Guy Lombardo – Tempo VI.
A new 50-foot boat is being built for a Mr. Rafferty – powered by three Packard engines.
Joe Van Blerck – Gold Cupper Grey Goose with a 16-cylinder, 600-h.p. Miller.
Harris McBride is building a 34-foot, three-point suspension hull which will have two Allison engines
John Hacker has designed a Gold Cupper for A. C. Marcy.
Al Fallon is already working on Miss Great Lakes – trying to put a new hull in shape and use a Rolls Royce engine.
Cameron Peck of Chicago, will have this Van Patten designed hull, powered with a 1350 h.p. Packard W-14 engine.
Stanley Dollar, owner of Skip Along is building a new boat on the west coast, and Horace Dodge is building a new hull to carry four Allisons and revamping the old Sister Syn.

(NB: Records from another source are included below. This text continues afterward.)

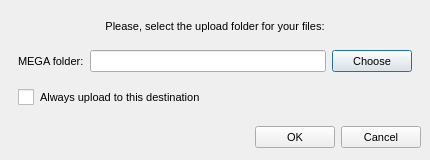
meganz/MEGAsync, file src/MEGASync/gui/win/UploadToMegaDialog.ui: the form before one commit.
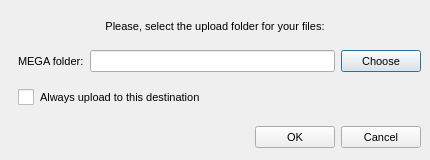
The form after the commit.

The edit to the form file:
```diff
--- a/src/MEGASync/gui/win/UploadToMegaDialog.ui
+++ b/src/MEGASync/gui/win/UploadToMegaDialog.ui
@@ -106,7 +106,7 @@
        <number>0</number>
       </property>
       <property name="rightMargin">
-       <number>9</number>
+       <number>0</number>
       </property>
       <property name="bottomMargin">
        <number>0</number>
```
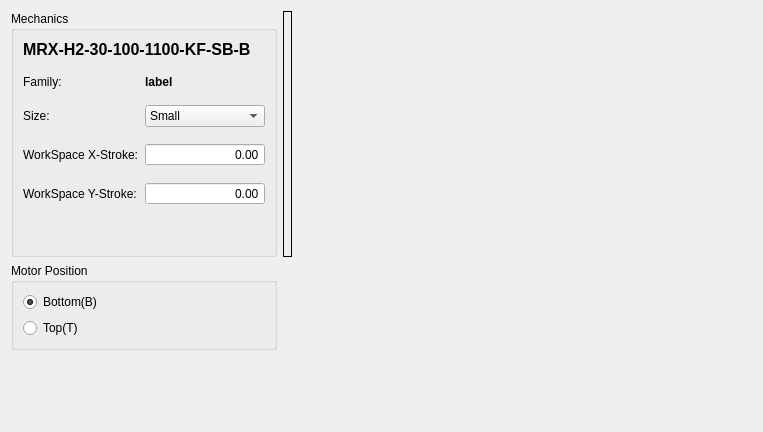
The window that source/wnd/h2configuration.ui (ww4u/mct-t4) describes before a commit, drawn with Qt 5.
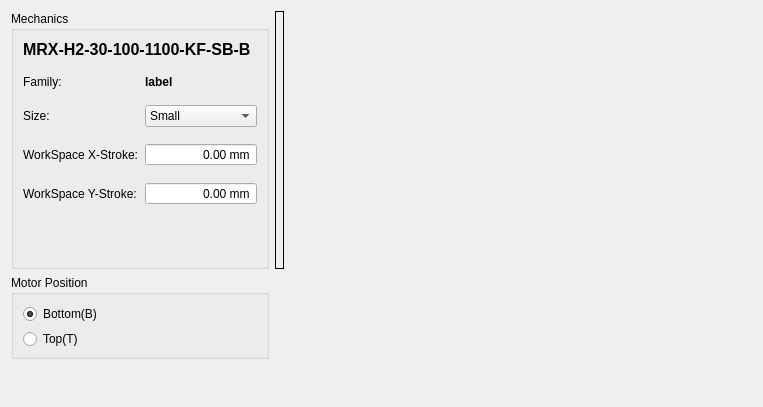
The same window after the commit. Icons and pictures are not drawn.

```diff
--- a/source/wnd/h2configuration.ui
+++ b/source/wnd/h2configuration.ui
@@ -7,7 +7,7 @@
     <x>0</x>
     <y>0</y>
     <width>763</width>
-    <height>432</height>
+    <height>407</height>
    </rect>
   </property>
   <property name="baseSize">
@@ -54,6 +54,12 @@
    </item>
    <item row="0" column="0">
     <widget class="QGroupBox" name="groupBox_3">
+     <property name="minimumSize">
+      <size>
+       <width>0</width>
+       <height>258</height>
+      </size>
+     </property>
      <property name="title">
       <string>Mechanics</string>
      </property>
@@ -131,15 +137,15 @@
       <item row="3" column="1" colspan="2">
        <widget class="QComboBox" name="sizeComboBox">
         <property name="sizePolicy">
-         <sizepolicy hsizetype="Fixed" vsizetype="Fixed">
+         <sizepolicy hsizetype="Fixed" vsizetype="Preferred">
           <horstretch>0</horstretch>
           <verstretch>0</verstretch>
          </sizepolicy>
         </property>
         <property name="minimumSize">
          <size>
-          <width>120</width>
-          <height>0</height>
+          <width>60</width>
+          <height>20</height>
          </size>
         </property>
         <property name="maximumSize">
@@ -188,15 +194,15 @@
       <item row="4" column="1" colspan="2">
        <widget class="QDoubleSpinBox" name="doubleSpinBox_X">
         <property name="sizePolicy">
-         <sizepolicy hsizetype="Fixed" vsizetype="Fixed">
+         <sizepolicy hsizetype="Fixed" vsizetype="Preferred">
           <horstretch>0</horstretch>
           <verstretch>0</verstretch>
          </sizepolicy>
         </property>
         <property name="minimumSize">
          <size>
-          <width>120</width>
-          <height>0</height>
+          <width>60</width>
+          <height>20</height>
          </size>
         </property>
         <property name="maximumSize">
@@ -223,6 +229,9 @@
         <property name="specialValueText">
          <string notr="true"/>
         </property>
+        <property name="suffix">
+         <string> mm</string>
+        </property>
         <property name="maximum">
          <double>100000.000000000000000</double>
         </property>
@@ -231,15 +240,15 @@
       <item row="5" column="1" colspan="2">
        <widget class="QDoubleSpinBox" name="doubleSpinBox_Y">
         <property name="sizePolicy">
-         <sizepolicy hsizetype="Fixed" vsizetype="Fixed">
+         <sizepolicy hsizetype="Fixed" vsizetype="Preferred">
           <horstretch>0</horstretch>
           <verstretch>0</verstretch>
          </sizepolicy>
         </property>
         <property name="minimumSize">
          <size>
-          <width>120</width>
-          <height>0</height>
+          <width>60</width>
+          <height>20</height>
          </size>
         </property>
         <property name="maximumSize">
@@ -269,6 +278,9 @@
         <property name="showGroupSeparator" stdset="0">
          <bool>false</bool>
         </property>
+        <property name="suffix">
+         <string> mm</string>
+        </property>
         <property name="maximum">
          <double>100000.000000000000000</double>
         </property>
@@ -281,12 +293,30 @@
     <layout class="QGridLayout" name="gridLayout">
      <item row="0" column="0">
       <widget class="QGroupBox" name="groupBox_2">
+       <property name="minimumSize">
+        <size>
+         <width>0</width>
+         <height>78</height>
+        </size>
+       </property>
        <property name="title">
         <string>Motor Position</string>
        </property>
        <layout class="QVBoxLayout" name="verticalLayout_3">
         <item>
          <widget class="QRadioButton" name="radioButton_b">
+          <property name="sizePolicy">
+           <sizepolicy hsizetype="Preferred" vsizetype="Preferred">
+            <horstretch>0</horstretch>
+            <verstretch>0</verstretch>
+           </sizepolicy>
+          </property>
+          <property name="minimumSize">
+           <size>
+            <width>0</width>
+            <height>20</height>
+           </size>
+          </property>
           <property name="text">
            <string>Bottom(B)</string>
           </property>
@@ -297,6 +327,18 @@
         </item>
         <item>
          <widget class="QRadioButton" name="radioButton_t">
+          <property name="sizePolicy">
+           <sizepolicy hsizetype="Preferred" vsizetype="Preferred">
+            <horstretch>0</horstretch>
+            <verstretch>0</verstretch>
+           </sizepolicy>
+          </property>
+          <property name="minimumSize">
+           <size>
+            <width>0</width>
+            <height>20</height>
+           </size>
+          </property>
           <property name="text">
            <string>Top(T)</string>
           </property>
```
Left out of the diff: 18 changed lines with no effect on the pictures.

Miss Canada IV with a 2700 h.p. V-12 Griffin Rolls-Royce engine.
Rod Zamotin has finished converting a Rolls Royce for marine use and expects to start a new aluminum hull shortly.
Oliver Elam of Kentucky is having a new 26 foot boat of unusual design constructed at Ventnor s that will have a Curtis Conqueror engine.
Jack Kramer and Bill Lieber of Port Washington are installing an Allison in a 33 foot Gar Wood.
And of course, the famous “MY SWEETIE” from 1948 which won the 1949 APBA Gold Cup with Bill Cantrell driving.
Appropriately named. The sweetest looking unlimited design of all!
I’ll be walkin about saying “Hellzapoppin” for a while, what a great name and a cool boat, good luck with the upside dowm motor.
I have lived on Lake Winnipesaukee all my life and have seen Hellzapoppin many times.
Here are some facts about the boat and the goodhue family.
The boat was tested only once on the lake and had some major problems.
1st- the prop shaft was driven by 14 type fan belts that went from a pulley at the front of the prop shaft to the pulley located on the front top of the motor. the one you see in the picture.
2nd- another major problem with the boat was it did not turn well.
the boat was stored for many years at the marina and then the boat was stored at John’s brothers place for years.
It seems strange that John would leave his brother out of this story,seeing his brother was involved with the boat too. I am sure John would give his brother half of the money that he sold the boat for. SURE
The John Goodhue I knew worked at Broward Marine for about three winters as a helper in the trim deptartment not as asst.yard superintendent .
Forgot to tell you the problem with the belts.
When the boat got going fast , the belts heated up and let go.
end of run !
Gilford Guy – Thanks so much for sharing this with us today, it’s great stuff!
When I first learned about HELLZAPOPPIN II from my friend Ike Kielgass a few weeks ago, I searched, and searched for information on the boat, with not much success.
Then, a few days later when we got in touch with Mike Michaud, he shared what he had on this one-of-a-kind piece of race boat history.
We appreicate your help today.
(p.s. – Are you aware of any other hidden gems around the Lake Winnipesaukee area?) Texx@woodyboater.com
Gilford guy, We would like to hear more so as not to make the same mistakes, we do question the rudder assy and belt drive please call 207-651-5644 or email@example.com Thanks, Mike
Nice shot of Miss Detroit III Mike…
Gilmer belt / Blower Drive Service
Thanks it is a good idea, we have looked at industrial gilmer style belts they do make them up to 6’’ wide, it would be nice to run it down to a Warner trans, so that giving rides is not such a hassle
Remember, guys, you can right click on a “comment” picture and select “view image” to see a larger picture. If your cursor changes to a “+” over that picture, you can click and enlarge it further. Just fyi.
sure would be a bitch to adjust those valves on Hellzapoppin’ II.
I have some pictures of what I believe is the first HELZAPOPPIN. It is a 1934 single step Schumacher hydro.
Hi Joel, i believe you did the engine test or possibly the appraisal on this boat prior to my purchase. I could be mistaken. check out the utube video, i have many pictures completed about a year ago. best regards…..rick
the utube video is Hellzapoppin x-7
I think we should consider flipping this Ranger V770 it been done several times check out the dragster,” same engine”